■ TASK INPUTS:

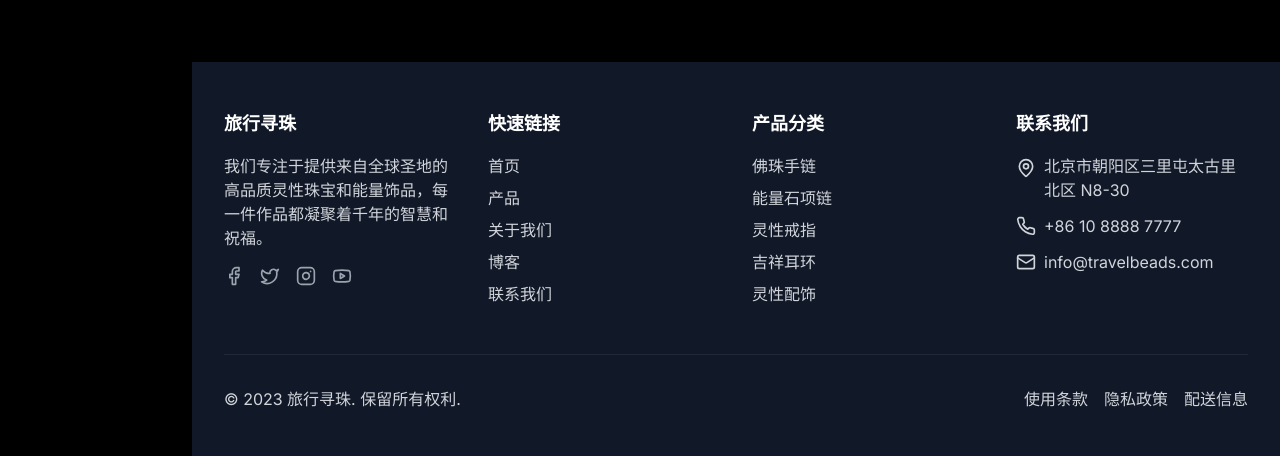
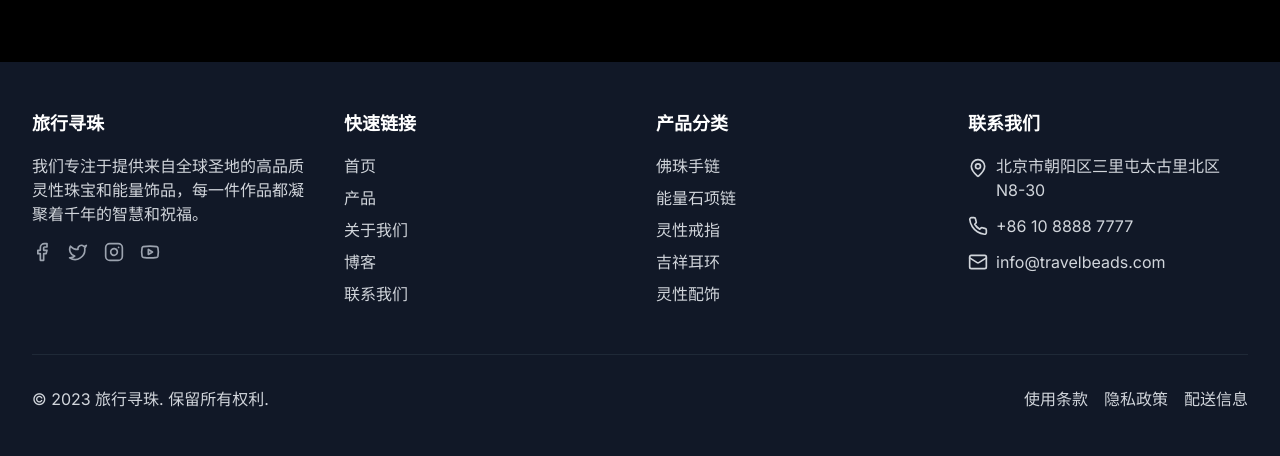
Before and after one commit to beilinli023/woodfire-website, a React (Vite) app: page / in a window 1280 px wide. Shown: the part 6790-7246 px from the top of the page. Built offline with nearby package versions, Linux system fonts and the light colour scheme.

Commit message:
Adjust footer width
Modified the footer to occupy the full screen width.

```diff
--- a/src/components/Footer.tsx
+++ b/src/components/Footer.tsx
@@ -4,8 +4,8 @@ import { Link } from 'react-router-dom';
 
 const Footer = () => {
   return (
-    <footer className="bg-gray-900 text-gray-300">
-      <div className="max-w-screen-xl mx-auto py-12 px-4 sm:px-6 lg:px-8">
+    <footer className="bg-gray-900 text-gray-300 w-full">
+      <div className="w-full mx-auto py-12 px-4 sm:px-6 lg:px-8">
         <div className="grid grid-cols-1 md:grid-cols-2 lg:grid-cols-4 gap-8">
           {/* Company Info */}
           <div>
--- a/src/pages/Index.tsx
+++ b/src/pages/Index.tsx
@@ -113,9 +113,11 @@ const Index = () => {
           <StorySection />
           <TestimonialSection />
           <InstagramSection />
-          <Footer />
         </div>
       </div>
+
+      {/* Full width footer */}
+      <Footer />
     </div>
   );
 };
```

==

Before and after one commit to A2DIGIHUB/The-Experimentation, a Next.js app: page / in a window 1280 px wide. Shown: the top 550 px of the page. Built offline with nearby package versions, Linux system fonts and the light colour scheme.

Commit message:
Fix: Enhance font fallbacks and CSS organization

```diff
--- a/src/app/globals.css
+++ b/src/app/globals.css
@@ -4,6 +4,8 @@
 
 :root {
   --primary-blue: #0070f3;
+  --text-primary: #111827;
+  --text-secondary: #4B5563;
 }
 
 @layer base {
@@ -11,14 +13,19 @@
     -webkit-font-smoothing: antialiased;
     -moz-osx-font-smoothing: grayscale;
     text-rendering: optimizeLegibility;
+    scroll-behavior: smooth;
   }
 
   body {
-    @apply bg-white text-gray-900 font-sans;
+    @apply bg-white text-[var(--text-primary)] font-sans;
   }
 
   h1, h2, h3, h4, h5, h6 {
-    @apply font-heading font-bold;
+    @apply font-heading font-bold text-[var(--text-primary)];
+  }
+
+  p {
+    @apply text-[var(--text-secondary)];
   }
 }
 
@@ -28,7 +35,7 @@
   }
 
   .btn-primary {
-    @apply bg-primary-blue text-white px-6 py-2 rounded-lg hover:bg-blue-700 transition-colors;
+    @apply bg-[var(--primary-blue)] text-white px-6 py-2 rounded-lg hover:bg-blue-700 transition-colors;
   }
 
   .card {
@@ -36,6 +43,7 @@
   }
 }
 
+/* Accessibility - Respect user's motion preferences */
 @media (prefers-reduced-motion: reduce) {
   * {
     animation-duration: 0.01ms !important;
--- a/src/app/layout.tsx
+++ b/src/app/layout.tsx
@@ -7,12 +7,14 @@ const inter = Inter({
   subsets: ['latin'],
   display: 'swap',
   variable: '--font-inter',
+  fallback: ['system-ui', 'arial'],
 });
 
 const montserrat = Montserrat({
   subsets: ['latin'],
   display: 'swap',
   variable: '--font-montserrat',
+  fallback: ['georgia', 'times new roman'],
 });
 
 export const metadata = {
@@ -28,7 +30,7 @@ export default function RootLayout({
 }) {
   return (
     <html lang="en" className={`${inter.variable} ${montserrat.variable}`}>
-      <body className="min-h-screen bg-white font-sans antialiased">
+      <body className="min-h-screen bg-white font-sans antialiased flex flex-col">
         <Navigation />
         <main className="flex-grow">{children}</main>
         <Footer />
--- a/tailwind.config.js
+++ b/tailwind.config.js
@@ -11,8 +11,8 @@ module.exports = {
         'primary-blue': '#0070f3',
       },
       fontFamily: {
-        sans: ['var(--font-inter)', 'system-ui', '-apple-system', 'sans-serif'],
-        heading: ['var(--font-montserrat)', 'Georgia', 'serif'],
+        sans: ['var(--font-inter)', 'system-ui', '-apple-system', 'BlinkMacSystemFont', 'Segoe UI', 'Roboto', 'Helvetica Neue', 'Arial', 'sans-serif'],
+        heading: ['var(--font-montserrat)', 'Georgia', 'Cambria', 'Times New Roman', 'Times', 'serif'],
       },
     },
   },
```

...

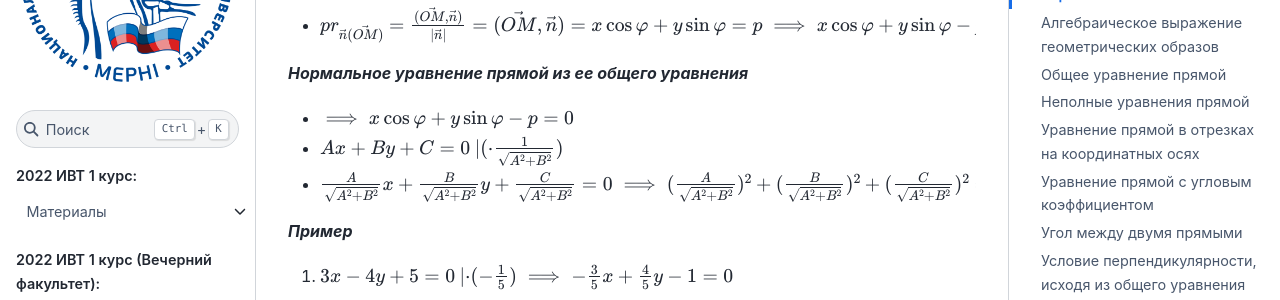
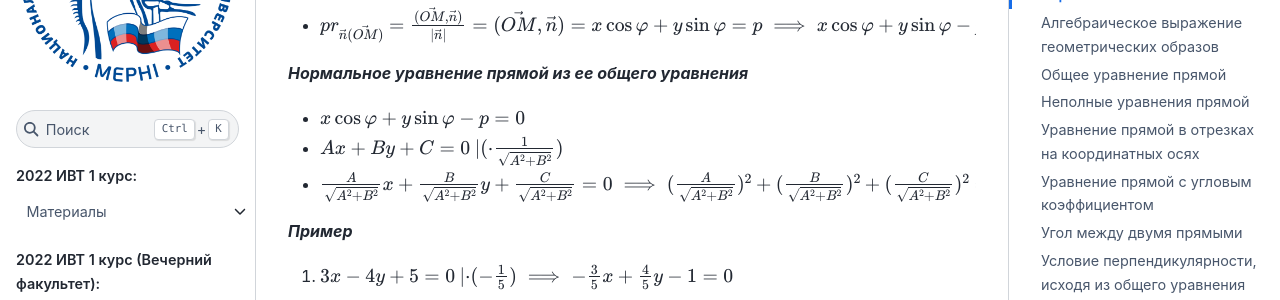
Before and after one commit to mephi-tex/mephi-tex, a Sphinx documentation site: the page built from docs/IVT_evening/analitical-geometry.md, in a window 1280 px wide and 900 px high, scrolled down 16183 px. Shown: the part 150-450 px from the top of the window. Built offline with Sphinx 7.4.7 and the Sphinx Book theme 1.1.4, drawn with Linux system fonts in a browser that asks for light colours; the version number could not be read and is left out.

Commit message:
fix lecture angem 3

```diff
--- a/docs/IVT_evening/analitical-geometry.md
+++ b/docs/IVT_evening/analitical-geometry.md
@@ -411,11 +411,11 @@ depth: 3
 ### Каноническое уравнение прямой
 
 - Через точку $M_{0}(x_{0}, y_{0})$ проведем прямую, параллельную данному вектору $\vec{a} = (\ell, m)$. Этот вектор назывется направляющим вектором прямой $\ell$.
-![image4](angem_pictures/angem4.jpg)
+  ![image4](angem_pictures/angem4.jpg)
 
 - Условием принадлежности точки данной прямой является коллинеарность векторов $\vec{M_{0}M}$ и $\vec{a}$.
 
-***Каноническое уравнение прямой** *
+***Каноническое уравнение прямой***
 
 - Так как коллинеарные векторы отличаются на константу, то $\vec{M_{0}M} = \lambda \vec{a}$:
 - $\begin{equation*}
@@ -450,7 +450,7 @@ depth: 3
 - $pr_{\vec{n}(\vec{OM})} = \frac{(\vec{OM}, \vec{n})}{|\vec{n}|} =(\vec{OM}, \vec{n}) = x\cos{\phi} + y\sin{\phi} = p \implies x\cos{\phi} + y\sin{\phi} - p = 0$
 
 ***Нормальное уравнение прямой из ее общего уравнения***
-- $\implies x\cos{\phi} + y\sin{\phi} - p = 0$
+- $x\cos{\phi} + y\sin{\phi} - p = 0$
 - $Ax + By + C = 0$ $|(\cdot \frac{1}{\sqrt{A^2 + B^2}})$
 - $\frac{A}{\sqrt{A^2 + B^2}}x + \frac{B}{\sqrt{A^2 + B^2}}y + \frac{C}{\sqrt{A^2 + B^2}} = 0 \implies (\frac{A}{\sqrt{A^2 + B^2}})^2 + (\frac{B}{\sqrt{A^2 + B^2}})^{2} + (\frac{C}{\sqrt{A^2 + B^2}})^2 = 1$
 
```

■ PROBLEM TO SOLVE: Copy out each line of the records above that includes "implies".

■ ANSWER AREA:
 - $pr_{\vec{n}(\vec{OM})} = \frac{(\vec{OM}, \vec{n})}{|\vec{n}|} =(\vec{OM}, \vec{n}) = x\cos{\phi} + y\sin{\phi} = p \implies x\cos{\phi} + y\sin{\phi} - p = 0$
-- $\implies x\cos{\phi} + y\sin{\phi} - p = 0$
 - $\frac{A}{\sqrt{A^2 + B^2}}x + \frac{B}{\sqrt{A^2 + B^2}}y + \frac{C}{\sqrt{A^2 + B^2}} = 0 \implies (\frac{A}{\sqrt{A^2 + B^2}})^2 + (\frac{B}{\sqrt{A^2 + B^2}})^{2} + (\frac{C}{\sqrt{A^2 + B^2}})^2 = 1$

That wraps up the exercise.